Early 20th century bodice

This is the second antique bodice that I found at the City Wide Garage sale back in June. It's tattered all to hell but I still had to have it. I've had it gracing my vintage Dritz My Double dress form for a while now. I squished the dress form down as small as I could and I could barely hook the waist closed.

It's pretty obviously a pigeon-front waist from the early 1900s. The sleeve style is so distinctive to me, with the fullness gathered at the cuff, and I knew I'd seen examples of that somewhere--probably on Isabella's blog. I managed to find this image from 1904 that is just exactly the style of my red plaid waist:

Every time I look at it I wonder who wore it. How old was the original owner when she wore this? Was she a young teen or a lady of a certain age? Was she a young mother? A wife? What was she like? I'd like to think this bold red plaid with the jaunty black buttons reflected the vivacious spirit of its owner.

That's why I love these things. I'll never make a pattern from it, because I think the pigeon-breasted styles were ugly to the extreme--who ever thought it would be a good idea to purposefully try to look sway-backed and pot-bellied??? But I just love to imagine who might have worn it. I don't feel like it's haunted, but I do feel like I get a little bit of a feeling of its previous owner. I also like to think that it was handed down in her family through the decades as a treasured reminder of her. I don't know how it ended up in the rag seller's hands but I'm glad it got into my hands after that. I don't care that it's shattered and torn to shreds in places. I just love the fact that 110 years later, this former beauty is still hanging around.

Wednesday, July 16, 2014

1911 Edwardian corset properly photographed and sewing woes

Lots of uneventful things have happened in my life lately. I'd hoped to have my 18th century stays completed by now and the Larkin & Smith English Gown pattern in my hands, but for some reason I just can't figure the stays out. This confuses me. I know how to make a corset. I know how to make an Elizabethan corset. This should not be a problem for me.

But it's the boning channels. I get massive anxiety any time I have to transfer pattern markings to fabric. I've traced the pattern out four times and thrown it away in a fit of rage every time because I always mess up drawing the boning channels.

Like this:

I thought last night that I was drawing the boning channels in wrong compared to its mirror image piece. now I'm not sure. Part of my problem is that I have trouble with spatially imagining it or viewing it backwards in my head or however you would word that.

So after my fit of rage, I taped the remaining pattern pieces to my window and drew the boning channels in from the back side so I would have something physically in front of me to guide me, rather than in my head. Yes, I know I marked the top and bottom of the channels on the piece shown, but that didn't help me.

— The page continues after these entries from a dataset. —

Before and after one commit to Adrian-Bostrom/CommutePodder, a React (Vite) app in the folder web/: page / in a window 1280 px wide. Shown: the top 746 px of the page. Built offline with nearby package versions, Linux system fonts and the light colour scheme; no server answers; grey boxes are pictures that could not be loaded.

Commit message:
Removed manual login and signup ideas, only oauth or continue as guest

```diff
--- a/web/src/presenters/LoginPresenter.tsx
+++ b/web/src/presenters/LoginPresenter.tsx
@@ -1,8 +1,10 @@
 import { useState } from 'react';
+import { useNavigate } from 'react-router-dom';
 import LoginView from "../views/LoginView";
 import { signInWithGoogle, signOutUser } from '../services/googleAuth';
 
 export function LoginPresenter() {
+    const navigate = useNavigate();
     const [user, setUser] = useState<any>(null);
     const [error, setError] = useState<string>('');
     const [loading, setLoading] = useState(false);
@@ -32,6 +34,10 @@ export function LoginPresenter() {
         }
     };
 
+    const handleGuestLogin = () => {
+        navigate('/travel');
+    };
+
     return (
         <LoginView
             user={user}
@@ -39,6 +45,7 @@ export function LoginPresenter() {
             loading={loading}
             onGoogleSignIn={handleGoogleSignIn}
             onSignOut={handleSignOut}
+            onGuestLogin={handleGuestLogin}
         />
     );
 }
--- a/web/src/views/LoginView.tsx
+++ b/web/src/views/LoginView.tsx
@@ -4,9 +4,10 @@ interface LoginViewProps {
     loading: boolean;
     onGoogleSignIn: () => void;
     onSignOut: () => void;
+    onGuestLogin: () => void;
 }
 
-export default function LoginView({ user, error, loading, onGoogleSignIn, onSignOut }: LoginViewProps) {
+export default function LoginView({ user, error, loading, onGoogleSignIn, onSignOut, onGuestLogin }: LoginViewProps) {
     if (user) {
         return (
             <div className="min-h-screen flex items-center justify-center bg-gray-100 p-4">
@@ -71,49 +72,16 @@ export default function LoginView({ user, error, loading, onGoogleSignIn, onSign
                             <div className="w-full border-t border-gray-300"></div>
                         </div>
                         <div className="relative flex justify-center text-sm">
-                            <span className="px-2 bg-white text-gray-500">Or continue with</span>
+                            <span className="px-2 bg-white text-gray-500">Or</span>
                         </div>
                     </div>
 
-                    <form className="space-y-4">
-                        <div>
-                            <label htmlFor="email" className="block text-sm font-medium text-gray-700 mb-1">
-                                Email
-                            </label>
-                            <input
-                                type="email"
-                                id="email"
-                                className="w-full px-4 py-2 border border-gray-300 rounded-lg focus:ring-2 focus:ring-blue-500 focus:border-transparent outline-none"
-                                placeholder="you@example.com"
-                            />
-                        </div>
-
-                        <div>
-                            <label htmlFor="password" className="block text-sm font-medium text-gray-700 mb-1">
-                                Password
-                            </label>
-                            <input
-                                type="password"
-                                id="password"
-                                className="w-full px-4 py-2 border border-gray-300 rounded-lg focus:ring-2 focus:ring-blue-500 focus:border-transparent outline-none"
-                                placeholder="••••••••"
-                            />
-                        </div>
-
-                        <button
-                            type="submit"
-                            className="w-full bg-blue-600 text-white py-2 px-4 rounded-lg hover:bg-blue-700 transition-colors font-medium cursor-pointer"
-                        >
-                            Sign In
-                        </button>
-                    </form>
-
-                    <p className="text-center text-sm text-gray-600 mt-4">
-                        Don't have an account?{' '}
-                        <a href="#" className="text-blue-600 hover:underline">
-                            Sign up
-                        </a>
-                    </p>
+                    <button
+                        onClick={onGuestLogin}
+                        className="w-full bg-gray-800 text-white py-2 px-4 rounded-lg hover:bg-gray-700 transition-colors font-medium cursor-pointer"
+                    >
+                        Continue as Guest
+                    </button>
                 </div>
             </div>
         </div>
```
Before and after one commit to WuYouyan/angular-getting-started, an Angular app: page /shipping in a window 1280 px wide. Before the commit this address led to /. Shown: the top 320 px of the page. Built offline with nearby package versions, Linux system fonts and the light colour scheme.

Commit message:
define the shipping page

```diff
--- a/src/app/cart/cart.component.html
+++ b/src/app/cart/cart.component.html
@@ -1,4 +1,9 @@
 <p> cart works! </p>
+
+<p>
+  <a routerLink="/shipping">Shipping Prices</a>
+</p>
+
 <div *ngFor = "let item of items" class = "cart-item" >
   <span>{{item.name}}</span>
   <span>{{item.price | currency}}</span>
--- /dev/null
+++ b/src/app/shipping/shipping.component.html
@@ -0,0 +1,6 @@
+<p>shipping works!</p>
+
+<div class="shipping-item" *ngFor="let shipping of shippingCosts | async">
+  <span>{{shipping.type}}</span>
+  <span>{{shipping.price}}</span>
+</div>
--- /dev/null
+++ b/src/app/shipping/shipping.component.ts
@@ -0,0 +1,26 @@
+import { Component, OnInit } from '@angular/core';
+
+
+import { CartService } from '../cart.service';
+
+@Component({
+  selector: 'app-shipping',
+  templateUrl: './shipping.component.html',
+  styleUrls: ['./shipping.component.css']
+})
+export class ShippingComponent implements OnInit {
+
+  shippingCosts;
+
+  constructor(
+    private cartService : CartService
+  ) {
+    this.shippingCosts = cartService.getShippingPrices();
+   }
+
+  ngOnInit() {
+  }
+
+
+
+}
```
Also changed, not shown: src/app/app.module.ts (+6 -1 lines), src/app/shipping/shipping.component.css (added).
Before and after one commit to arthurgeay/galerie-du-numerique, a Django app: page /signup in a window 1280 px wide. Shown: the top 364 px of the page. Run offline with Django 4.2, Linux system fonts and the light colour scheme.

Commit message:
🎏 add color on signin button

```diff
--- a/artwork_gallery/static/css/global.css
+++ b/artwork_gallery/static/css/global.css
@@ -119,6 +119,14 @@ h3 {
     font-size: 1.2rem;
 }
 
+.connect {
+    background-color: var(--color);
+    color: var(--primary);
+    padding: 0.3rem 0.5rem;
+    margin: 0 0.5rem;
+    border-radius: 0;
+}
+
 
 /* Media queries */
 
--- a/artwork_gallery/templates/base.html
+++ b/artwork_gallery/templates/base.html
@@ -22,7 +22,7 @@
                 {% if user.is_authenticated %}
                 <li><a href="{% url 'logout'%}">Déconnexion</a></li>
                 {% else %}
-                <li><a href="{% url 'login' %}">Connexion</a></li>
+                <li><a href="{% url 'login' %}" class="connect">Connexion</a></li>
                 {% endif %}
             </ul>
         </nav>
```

Instead of dwelling on the lack of progress I've made in sewing anything, I'm going to post pics of my 1911 corset, which I was able to finally photograph properly because I got a new dress form.

Here she is:

I LOVE HER. I am so happy with the way she looks. The gap in the back is slightly bigger than it is on my body, since I have lots of squish and m'lady is firmer of flesh than I am. It's still a bigger gap than I wanted it to be, but lots of costumers have made this corset and many of them have a comparably large gap in the back, so I'm just going to go with it.

The only thing I don't like about this corset is that I get major back fat muffin top when she's laced tightly. That's why I didn't have my corset lacing pal take pics of the corset on my body. And which makes me think she's not meant to be laced as tightly as she was when I was trying her on properly.